Hydromodification is the alteration of the natural flow of water through a landscape, and often takes the form of channel modification or channelization. A broader definition of hydromodification covers not just channel modification but also changes in land use or cover. Conversion of the open landscape to features such as roads, buildings, houses, sidewalks, parking lots, and flood control channels adds impervious surfaces and modifies runoff patterns, causing rainfall to run off into streams more quickly with higher energy, and large flow events to occur more frequently.
Hydromodification is one of the leading sources of impairment in streams, lakes, estuaries, aquifers, and other water bodies in the United States. Hydromodification activities such as channelization and channel modification, dams, and streambank and shoreline erosion control structures change a water body's physical structure as well as its natural function. These changes can cause problems such as changes in flow, increased sedimentation, higher water temperature, lower dissolved oxygen, degradation of aquatic habitat structure, loss of fish and other aquatic populations, and decreased water quality. It is important to properly manage hydromodification activities to reduce nonpoint source pollution in surface and ground water.

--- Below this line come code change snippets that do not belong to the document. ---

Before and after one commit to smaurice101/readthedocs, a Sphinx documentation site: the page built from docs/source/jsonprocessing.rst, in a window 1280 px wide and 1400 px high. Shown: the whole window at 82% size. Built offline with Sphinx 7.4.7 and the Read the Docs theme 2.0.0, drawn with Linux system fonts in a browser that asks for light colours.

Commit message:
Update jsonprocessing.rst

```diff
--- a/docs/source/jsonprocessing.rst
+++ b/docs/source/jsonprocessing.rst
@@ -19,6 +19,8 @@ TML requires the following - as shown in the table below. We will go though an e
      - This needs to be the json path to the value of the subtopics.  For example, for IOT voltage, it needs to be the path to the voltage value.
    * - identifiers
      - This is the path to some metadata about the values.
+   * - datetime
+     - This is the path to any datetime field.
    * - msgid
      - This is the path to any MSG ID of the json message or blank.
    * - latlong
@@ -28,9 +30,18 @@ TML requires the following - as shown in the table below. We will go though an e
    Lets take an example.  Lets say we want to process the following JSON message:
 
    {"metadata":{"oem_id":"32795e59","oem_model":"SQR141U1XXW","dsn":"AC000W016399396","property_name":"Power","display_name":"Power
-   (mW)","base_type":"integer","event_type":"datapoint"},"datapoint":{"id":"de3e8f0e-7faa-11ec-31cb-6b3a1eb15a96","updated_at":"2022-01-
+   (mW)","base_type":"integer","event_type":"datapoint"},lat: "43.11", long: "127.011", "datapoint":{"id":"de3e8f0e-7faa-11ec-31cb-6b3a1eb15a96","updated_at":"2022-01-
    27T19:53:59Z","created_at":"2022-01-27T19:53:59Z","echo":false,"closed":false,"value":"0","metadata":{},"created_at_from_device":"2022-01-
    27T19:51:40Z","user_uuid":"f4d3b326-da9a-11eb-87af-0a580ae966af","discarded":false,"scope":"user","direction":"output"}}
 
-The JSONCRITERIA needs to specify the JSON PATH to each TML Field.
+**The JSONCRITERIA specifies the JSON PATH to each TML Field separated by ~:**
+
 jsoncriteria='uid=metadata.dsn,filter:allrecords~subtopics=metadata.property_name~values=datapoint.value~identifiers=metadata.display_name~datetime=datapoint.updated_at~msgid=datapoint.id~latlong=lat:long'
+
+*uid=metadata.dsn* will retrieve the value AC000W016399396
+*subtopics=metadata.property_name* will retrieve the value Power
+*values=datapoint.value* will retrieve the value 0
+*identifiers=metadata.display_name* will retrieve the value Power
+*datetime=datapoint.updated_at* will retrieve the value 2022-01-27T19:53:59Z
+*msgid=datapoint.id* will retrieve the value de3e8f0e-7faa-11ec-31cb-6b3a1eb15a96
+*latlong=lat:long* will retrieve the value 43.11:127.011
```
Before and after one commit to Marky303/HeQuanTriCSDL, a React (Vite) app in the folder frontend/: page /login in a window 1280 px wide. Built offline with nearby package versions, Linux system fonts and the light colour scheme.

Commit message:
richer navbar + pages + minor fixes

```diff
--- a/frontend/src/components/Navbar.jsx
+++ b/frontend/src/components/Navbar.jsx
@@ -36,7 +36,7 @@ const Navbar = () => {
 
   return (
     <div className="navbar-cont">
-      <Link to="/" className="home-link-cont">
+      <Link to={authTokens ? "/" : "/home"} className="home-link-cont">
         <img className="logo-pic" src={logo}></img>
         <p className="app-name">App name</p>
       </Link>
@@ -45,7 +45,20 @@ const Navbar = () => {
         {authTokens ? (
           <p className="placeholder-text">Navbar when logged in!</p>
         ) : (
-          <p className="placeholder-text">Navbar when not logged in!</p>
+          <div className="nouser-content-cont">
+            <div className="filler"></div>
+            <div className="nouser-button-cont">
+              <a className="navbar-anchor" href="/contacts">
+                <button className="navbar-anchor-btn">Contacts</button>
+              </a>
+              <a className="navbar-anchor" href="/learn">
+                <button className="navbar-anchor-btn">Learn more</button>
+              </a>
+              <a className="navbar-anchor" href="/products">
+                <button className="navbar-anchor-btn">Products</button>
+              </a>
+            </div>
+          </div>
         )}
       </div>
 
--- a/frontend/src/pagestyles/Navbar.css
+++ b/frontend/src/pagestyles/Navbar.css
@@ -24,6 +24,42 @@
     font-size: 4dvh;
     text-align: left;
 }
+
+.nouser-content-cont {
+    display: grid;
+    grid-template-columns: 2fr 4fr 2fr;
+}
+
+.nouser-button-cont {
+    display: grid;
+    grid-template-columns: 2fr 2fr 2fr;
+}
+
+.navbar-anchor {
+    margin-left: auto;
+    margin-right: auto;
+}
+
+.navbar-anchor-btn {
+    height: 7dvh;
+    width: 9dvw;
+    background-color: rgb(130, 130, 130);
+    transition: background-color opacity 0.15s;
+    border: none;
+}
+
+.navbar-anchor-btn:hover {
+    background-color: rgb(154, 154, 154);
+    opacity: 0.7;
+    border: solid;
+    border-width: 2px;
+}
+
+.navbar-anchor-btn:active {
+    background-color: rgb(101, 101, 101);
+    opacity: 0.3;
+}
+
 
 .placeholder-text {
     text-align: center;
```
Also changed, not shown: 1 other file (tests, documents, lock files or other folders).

For a some real-world examples of hydromodification and its effects, see this Coastal Blog post.